Because that’s the thing about London, it can kinda bleed you dry for all you’re worth.
It’ll leave you exhausted and weepy and struggling with your bank balance every three days because FUCK, did I really send £40 on Pornstar Martinis last night? Blah.
And I know how lonely and cold it feels when you’re actually living there, rather than visiting as a fleeting guest. So I know that to return would ruin me, because my mind is in so much more of a healthy place now that I’m living away from it.
But still, it lingers in my mind, this whole wondering ‘what if?’.
I don’t know where my writing future lies, but I have a sneaky suspicion it’s not back in London working for someone else, trying to convince them that I know the answer to internet domination.
I think it’s here. In Ipswich. With my computer and my dreams and ambitions and my boyfriend and my cats.
It is here with my own blog space, my own creativity and my own real-ness and relatability coming through in my words.

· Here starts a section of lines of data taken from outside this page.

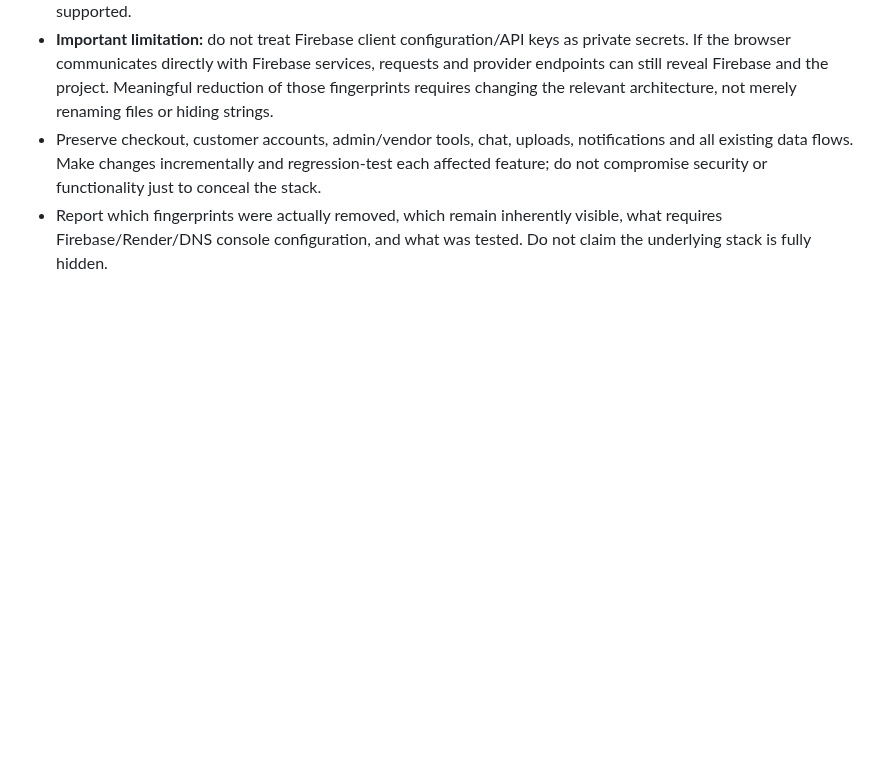
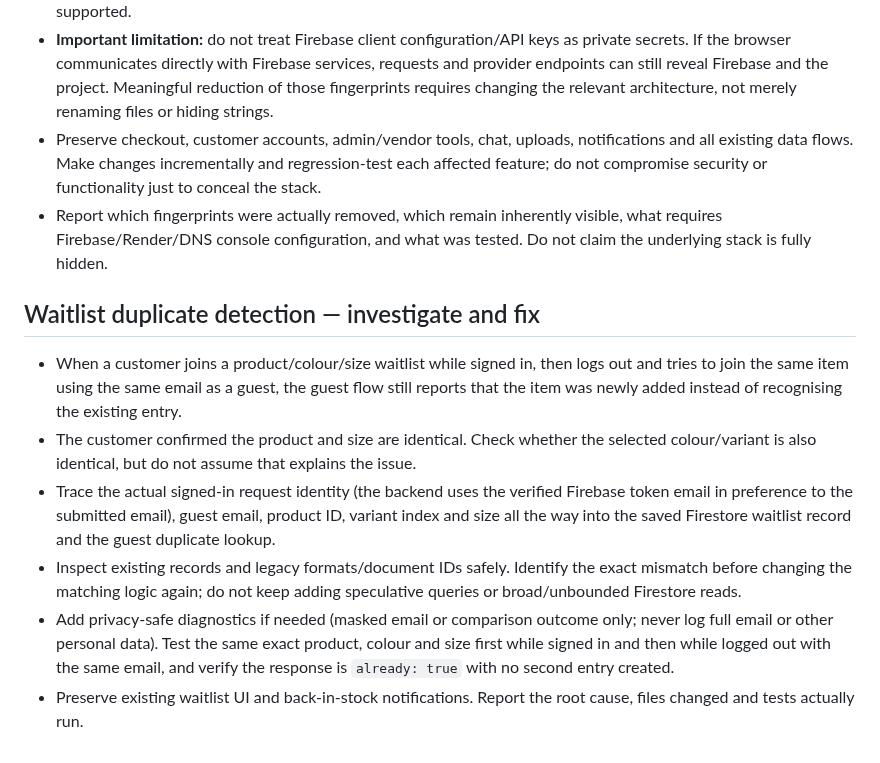
Before and after one commit to Pmalapile07/Janedore, a Markdown page: TODO.md, the part around the change. Drawn GitHub-style; blank space fills up the shorter version.

Commit message:
Add waitlist duplicate detection investigation to TODO

```diff
--- a/TODO.md
+++ b/TODO.md
@@ -183,3 +183,11 @@ Do this before picking up any other TODO. Read the existing implementation and r
 - **Important limitation:** do not treat Firebase client configuration/API keys as private secrets. If the browser communicates directly with Firebase services, requests and provider endpoints can still reveal Firebase and the project. Meaningful reduction of those fingerprints requires changing the relevant architecture, not merely renaming files or hiding strings.
 - Preserve checkout, customer accounts, admin/vendor tools, chat, uploads, notifications and all existing data flows. Make changes incrementally and regression-test each affected feature; do not compromise security or functionality just to conceal the stack.
 - Report which fingerprints were actually removed, which remain inherently visible, what requires Firebase/Render/DNS console configuration, and what was tested. Do not claim the underlying stack is fully hidden.
+
+## Waitlist duplicate detection — investigate and fix
+- When a customer joins a product/colour/size waitlist while signed in, then logs out and tries to join the same item using the same email as a guest, the guest flow still reports that the item was newly added instead of recognising the existing entry.
+- The customer confirmed the product and size are identical. Check whether the selected colour/variant is also identical, but do not assume that explains the issue.
+- Trace the actual signed-in request identity (the backend uses the verified Firebase token email in preference to the submitted email), guest email, product ID, variant index and size all the way into the saved Firestore waitlist record and the guest duplicate lookup.
+- Inspect existing records and legacy formats/document IDs safely. Identify the exact mismatch before changing the matching logic again; do not keep adding speculative queries or broad/unbounded Firestore reads.
+- Add privacy-safe diagnostics if needed (masked email or comparison outcome only; never log full email or other personal data). Test the same exact product, colour and size first while signed in and then while logged out with the same email, and verify the response is `already: true` with no second entry created.
+- Preserve existing waitlist UI and back-in-stock notifications. Report the root cause, files changed and tests actually run.
```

I just need to learn to step away from comparing myself to others. I need to learn to almost treat my blog like another platform I’m writing for, rather than as part of me. So that when people criticise, or when I feel myself looking at all the collaborations I didn’t get, I don’t take it as a personal attack on me – I see it as something that happened to a website, not me, Hannah Gale.
Because my blog doesn’t define me and it shouldn’t define my brain and my happiness.
I am more than my blog, and the moment I realise that, the moment I’ll be free of the weird emotional restraints I’ve built up around myself over the past year.
So yes, not living in London is all my dreams come true – I get the family I’ve always wanted and the house and the slower pace of life that doesn’t make me fear a mental breakdown every 3 minutes, but I’ll still always be questioning what my life would look like if I hadn’t left.
Questioning where I could be journalism career-wise if I hadn’t given it up and gone running for the rolling green hills and my relationship and a life away from London.
And here’s the spoiler: Wherever it could be, and whatever ground-breaking, successful things I could be doing on paper, I don’t think mentally I’d be in anywhere as near a good place as I am now.
Thanks Ipswich for helping to make me <3